* **Exercise**
Review the listing and copy each line that holds the word "color".

* **Data provided**
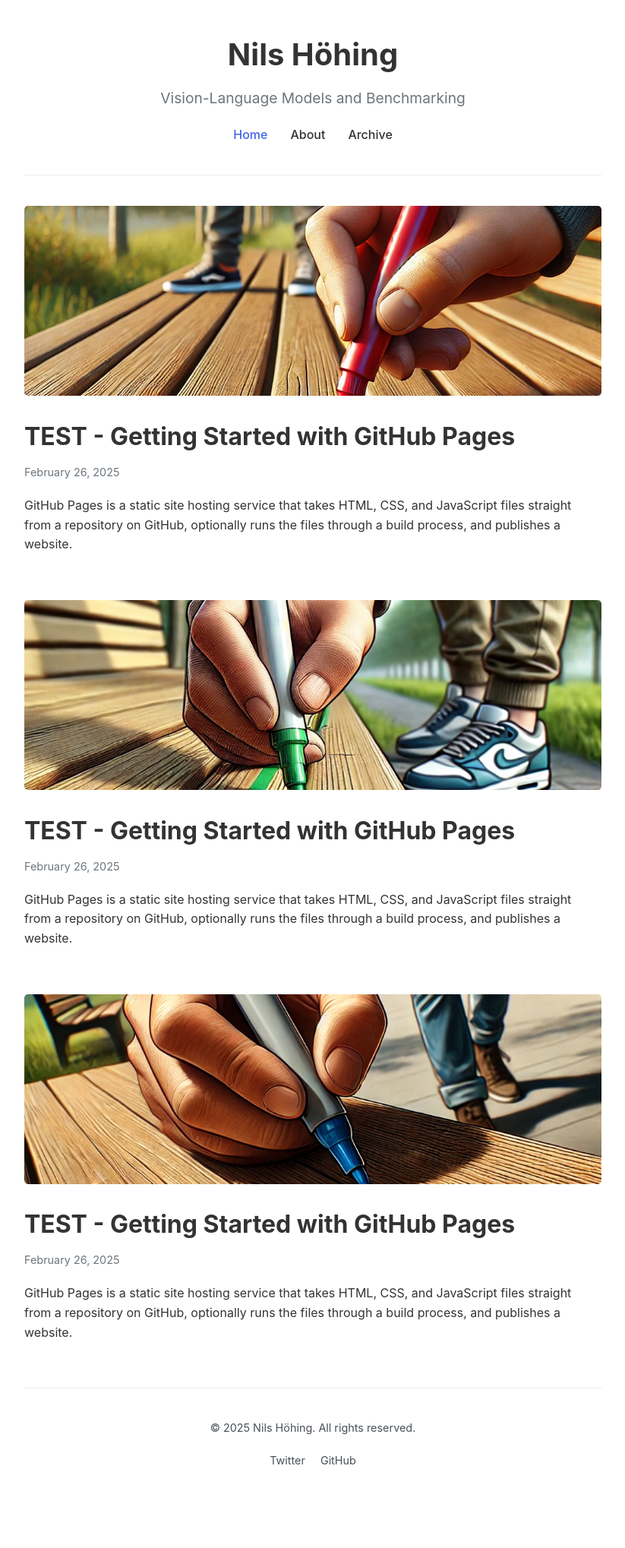
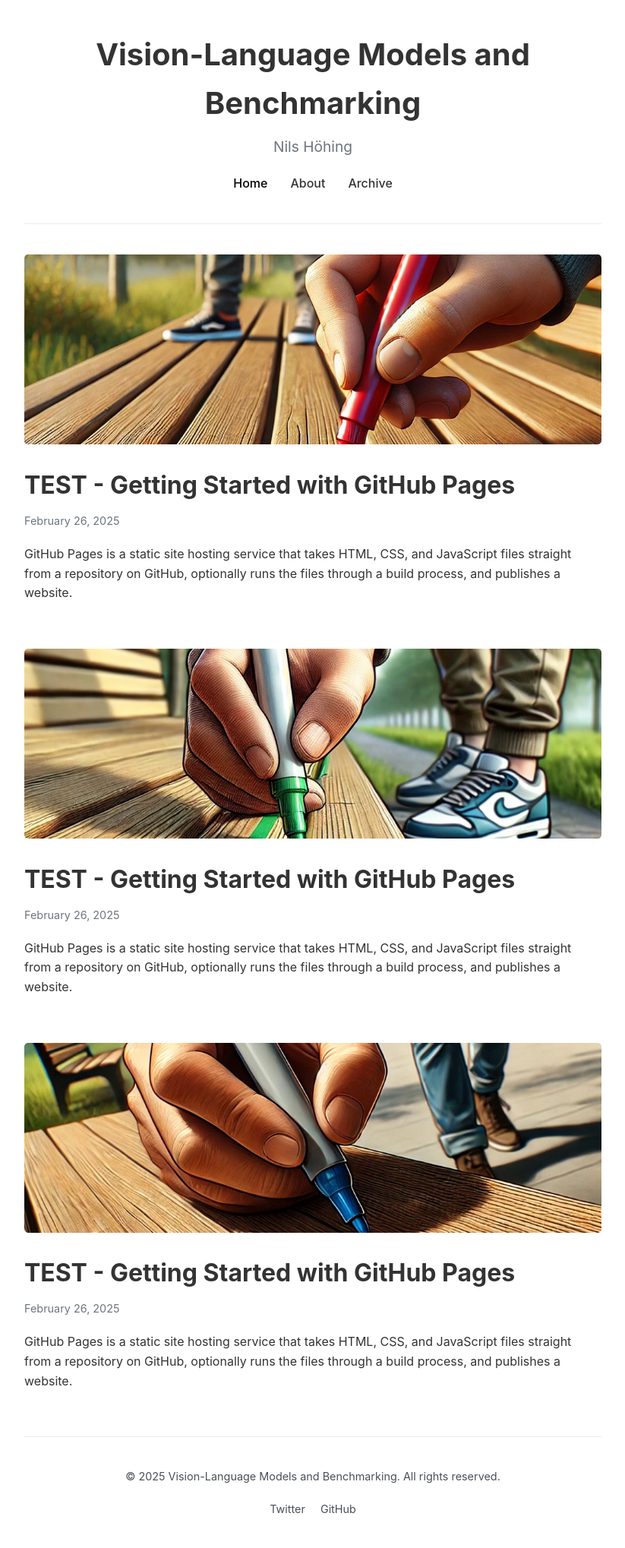
Before and after one commit to nilshoehing/nilshoehing.github.io, a Jekyll site: the page built from index.html, in a window 1280 px wide. Shown: the whole page at 76% size, without its empty margins (228-1051 px from the left). Built offline with Jekyll 4.4.1, drawn with Linux system fonts in a browser that asks for light colours; the list of posts is cut into pages by our own code; before the commit the page ends 1974 px from its top, so only the background shows below that.

Commit message:
change tab color

```diff
--- a/_config.yml
+++ b/_config.yml
@@ -1,6 +1,6 @@
 # Site settings
-title: Nils Höhing
-description: Vision-Language Models and Benchmarking
+title: Vision-Language Models and Benchmarking
+description: Nils Höhing
 baseurl: "" # the subpath of your site, e.g. /blog
 url: "" # the base hostname & protocol for your site, e.g. http://example.com
 about: "Hi, I am a PhD candidate in spatial understanding for Vision-Language Models at University College Dublin. Currently I am especially interested in benchmarks and evaluation."
--- a/assets/css/styles.css
+++ b/assets/css/styles.css
@@ -1,5 +1,5 @@
 :root {
-    --primary-color: #4263eb;
+    --primary-color: #000000;
     --text-color: #333;
     --light-gray: #f8f9fa;
     --border-color: #e9ecef;
```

* **Output of the task**
change tab color
-    --primary-color: #4263eb;
+    --primary-color: #000000;
     --text-color: #333;
     --border-color: #e9ecef;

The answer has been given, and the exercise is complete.